■ Exercise objective ■
Reproduce every entry exactly as written.

START Records for processing

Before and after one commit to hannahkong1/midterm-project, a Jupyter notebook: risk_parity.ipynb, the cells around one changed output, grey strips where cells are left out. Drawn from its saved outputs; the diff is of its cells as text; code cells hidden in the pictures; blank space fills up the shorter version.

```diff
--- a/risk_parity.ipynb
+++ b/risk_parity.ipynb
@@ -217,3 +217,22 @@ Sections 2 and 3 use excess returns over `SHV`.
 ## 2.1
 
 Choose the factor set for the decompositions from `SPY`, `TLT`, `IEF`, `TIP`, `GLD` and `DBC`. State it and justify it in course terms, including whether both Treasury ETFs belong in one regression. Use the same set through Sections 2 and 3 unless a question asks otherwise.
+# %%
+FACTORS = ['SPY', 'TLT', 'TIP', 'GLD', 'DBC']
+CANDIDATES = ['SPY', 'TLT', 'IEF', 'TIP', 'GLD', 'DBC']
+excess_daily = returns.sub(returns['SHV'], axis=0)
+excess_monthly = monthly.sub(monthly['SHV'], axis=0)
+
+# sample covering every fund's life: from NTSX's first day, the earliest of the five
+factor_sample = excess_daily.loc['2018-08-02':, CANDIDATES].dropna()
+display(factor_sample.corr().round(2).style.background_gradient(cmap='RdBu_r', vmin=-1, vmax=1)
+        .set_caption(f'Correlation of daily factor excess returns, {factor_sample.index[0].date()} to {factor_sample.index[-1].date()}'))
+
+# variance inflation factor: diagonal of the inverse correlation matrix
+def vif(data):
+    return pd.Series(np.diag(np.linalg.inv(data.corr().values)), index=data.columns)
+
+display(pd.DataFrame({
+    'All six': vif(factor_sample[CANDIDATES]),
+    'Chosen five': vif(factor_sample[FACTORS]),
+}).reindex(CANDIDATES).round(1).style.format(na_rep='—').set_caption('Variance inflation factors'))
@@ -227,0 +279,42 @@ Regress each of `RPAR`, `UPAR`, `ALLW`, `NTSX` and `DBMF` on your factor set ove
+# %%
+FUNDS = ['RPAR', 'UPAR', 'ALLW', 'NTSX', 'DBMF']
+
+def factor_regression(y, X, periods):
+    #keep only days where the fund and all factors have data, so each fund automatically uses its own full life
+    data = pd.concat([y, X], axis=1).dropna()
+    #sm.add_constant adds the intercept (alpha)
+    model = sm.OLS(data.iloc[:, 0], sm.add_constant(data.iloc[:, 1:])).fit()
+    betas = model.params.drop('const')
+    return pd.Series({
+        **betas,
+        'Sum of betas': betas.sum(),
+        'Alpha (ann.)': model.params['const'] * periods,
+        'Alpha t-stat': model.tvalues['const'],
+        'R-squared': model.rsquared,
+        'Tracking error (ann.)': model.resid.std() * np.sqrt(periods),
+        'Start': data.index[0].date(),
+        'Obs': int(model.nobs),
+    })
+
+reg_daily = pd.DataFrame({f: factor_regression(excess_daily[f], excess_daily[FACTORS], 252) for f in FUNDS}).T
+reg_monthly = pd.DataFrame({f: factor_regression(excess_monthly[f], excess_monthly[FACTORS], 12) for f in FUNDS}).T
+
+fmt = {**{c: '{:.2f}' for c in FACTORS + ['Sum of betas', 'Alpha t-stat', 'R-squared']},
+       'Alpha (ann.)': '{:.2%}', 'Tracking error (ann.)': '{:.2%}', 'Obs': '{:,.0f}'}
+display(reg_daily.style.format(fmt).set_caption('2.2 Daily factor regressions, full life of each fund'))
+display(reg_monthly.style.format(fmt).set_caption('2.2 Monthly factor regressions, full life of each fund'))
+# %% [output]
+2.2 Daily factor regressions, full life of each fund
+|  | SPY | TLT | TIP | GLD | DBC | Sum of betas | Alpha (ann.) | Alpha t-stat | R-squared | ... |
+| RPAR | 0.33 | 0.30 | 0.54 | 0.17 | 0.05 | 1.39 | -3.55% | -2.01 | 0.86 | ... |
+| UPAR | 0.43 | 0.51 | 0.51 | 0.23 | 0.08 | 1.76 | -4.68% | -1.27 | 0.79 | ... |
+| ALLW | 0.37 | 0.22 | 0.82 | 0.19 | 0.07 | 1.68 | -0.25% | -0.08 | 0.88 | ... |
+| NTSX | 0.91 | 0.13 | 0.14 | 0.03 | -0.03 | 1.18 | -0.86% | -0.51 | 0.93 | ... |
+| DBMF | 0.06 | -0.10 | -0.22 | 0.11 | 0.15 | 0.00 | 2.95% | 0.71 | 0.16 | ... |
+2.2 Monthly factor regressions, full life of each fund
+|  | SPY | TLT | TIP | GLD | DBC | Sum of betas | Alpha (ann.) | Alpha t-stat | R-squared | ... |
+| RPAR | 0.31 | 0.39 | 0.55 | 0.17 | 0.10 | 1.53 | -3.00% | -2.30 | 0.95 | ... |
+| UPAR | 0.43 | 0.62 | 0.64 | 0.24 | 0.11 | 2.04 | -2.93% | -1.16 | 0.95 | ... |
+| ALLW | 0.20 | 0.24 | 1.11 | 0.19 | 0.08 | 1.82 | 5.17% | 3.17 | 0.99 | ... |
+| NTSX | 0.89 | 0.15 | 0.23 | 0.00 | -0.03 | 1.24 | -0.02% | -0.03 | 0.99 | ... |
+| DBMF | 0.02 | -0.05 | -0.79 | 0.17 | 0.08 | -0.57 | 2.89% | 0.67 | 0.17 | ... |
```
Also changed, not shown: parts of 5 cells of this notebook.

END Records for processing

■ Solution to this exercise ■
Before and after one commit to hannahkong1/midterm-project, a Jupyter notebook: risk_parity.ipynb, the cells around one changed output, grey strips where cells are left out. Drawn from its saved outputs; the diff is of its cells as text; code cells hidden in the pictures; blank space fills up the shorter version.

```diff
--- a/risk_parity.ipynb
+++ b/risk_parity.ipynb
@@ -217,3 +217,22 @@ Sections 2 and 3 use excess returns over `SHV`.
 ## 2.1
 
 Choose the factor set for the decompositions from `SPY`, `TLT`, `IEF`, `TIP`, `GLD` and `DBC`. State it and justify it in course terms, including whether both Treasury ETFs belong in one regression. Use the same set through Sections 2 and 3 unless a question asks otherwise.
+# %%
+FACTORS = ['SPY', 'TLT', 'TIP', 'GLD', 'DBC']
+CANDIDATES = ['SPY', 'TLT', 'IEF', 'TIP', 'GLD', 'DBC']
+excess_daily = returns.sub(returns['SHV'], axis=0)
+excess_monthly = monthly.sub(monthly['SHV'], axis=0)
+
+# sample covering every fund's life: from NTSX's first day, the earliest of the five
+factor_sample = excess_daily.loc['2018-08-02':, CANDIDATES].dropna()
+display(factor_sample.corr().round(2).style.background_gradient(cmap='RdBu_r', vmin=-1, vmax=1)
+        .set_caption(f'Correlation of daily factor excess returns, {factor_sample.index[0].date()} to {factor_sample.index[-1].date()}'))
+
+# variance inflation factor: diagonal of the inverse correlation matrix
+def vif(data):
+    return pd.Series(np.diag(np.linalg.inv(data.corr().values)), index=data.columns)
+
+display(pd.DataFrame({
+    'All six': vif(factor_sample[CANDIDATES]),
+    'Chosen five': vif(factor_sample[FACTORS]),
+}).reindex(CANDIDATES).round(1).style.format(na_rep='—').set_caption('Variance inflation factors'))
@@ -227,0 +279,42 @@ Regress each of `RPAR`, `UPAR`, `ALLW`, `NTSX` and `DBMF` on your factor set ove
+# %%
+FUNDS = ['RPAR', 'UPAR', 'ALLW', 'NTSX', 'DBMF']
+
+def factor_regression(y, X, periods):
+    #keep only days where the fund and all factors have data, so each fund automatically uses its own full life
+    data = pd.concat([y, X], axis=1).dropna()
+    #sm.add_constant adds the intercept (alpha)
+    model = sm.OLS(data.iloc[:, 0], sm.add_constant(data.iloc[:, 1:])).fit()
+    betas = model.params.drop('const')
+    return pd.Series({
+        **betas,
+        'Sum of betas': betas.sum(),
+        'Alpha (ann.)': model.params['const'] * periods,
+        'Alpha t-stat': model.tvalues['const'],
+        'R-squared': model.rsquared,
+        'Tracking error (ann.)': model.resid.std() * np.sqrt(periods),
+        'Start': data.index[0].date(),
+        'Obs': int(model.nobs),
+    })
+
+reg_daily = pd.DataFrame({f: factor_regression(excess_daily[f], excess_daily[FACTORS], 252) for f in FUNDS}).T
+reg_monthly = pd.DataFrame({f: factor_regression(excess_monthly[f], excess_monthly[FACTORS], 12) for f in FUNDS}).T
+
+fmt = {**{c: '{:.2f}' for c in FACTORS + ['Sum of betas', 'Alpha t-stat', 'R-squared']},
+       'Alpha (ann.)': '{:.2%}', 'Tracking error (ann.)': '{:.2%}', 'Obs': '{:,.0f}'}
+display(reg_daily.style.format(fmt).set_caption('2.2 Daily factor regressions, full life of each fund'))
+display(reg_monthly.style.format(fmt).set_caption('2.2 Monthly factor regressions, full life of each fund'))
+# %% [output]
+2.2 Daily factor regressions, full life of each fund
+|  | SPY | TLT | TIP | GLD | DBC | Sum of betas | Alpha (ann.) | Alpha t-stat | R-squared | ... |
+| RPAR | 0.33 | 0.30 | 0.54 | 0.17 | 0.05 | 1.39 | -3.55% | -2.01 | 0.86 | ... |
+| UPAR | 0.43 | 0.51 | 0.51 | 0.23 | 0.08 | 1.76 | -4.68% | -1.27 | 0.79 | ... |
+| ALLW | 0.37 | 0.22 | 0.82 | 0.19 | 0.07 | 1.68 | -0.25% | -0.08 | 0.88 | ... |
+| NTSX | 0.91 | 0.13 | 0.14 | 0.03 | -0.03 | 1.18 | -0.86% | -0.51 | 0.93 | ... |
+| DBMF | 0.06 | -0.10 | -0.22 | 0.11 | 0.15 | 0.00 | 2.95% | 0.71 | 0.16 | ... |
+2.2 Monthly factor regressions, full life of each fund
+|  | SPY | TLT | TIP | GLD | DBC | Sum of betas | Alpha (ann.) | Alpha t-stat | R-squared | ... |
+| RPAR | 0.31 | 0.39 | 0.55 | 0.17 | 0.10 | 1.53 | -3.00% | -2.30 | 0.95 | ... |
+| UPAR | 0.43 | 0.62 | 0.64 | 0.24 | 0.11 | 2.04 | -2.93% | -1.16 | 0.95 | ... |
+| ALLW | 0.20 | 0.24 | 1.11 | 0.19 | 0.08 | 1.82 | 5.17% | 3.17 | 0.99 | ... |
+| NTSX | 0.89 | 0.15 | 0.23 | 0.00 | -0.03 | 1.24 | -0.02% | -0.03 | 0.99 | ... |
+| DBMF | 0.02 | -0.05 | -0.79 | 0.17 | 0.08 | -0.57 | 2.89% | 0.67 | 0.17 | ... |
```
Also changed, not shown: parts of 5 cells of this notebook.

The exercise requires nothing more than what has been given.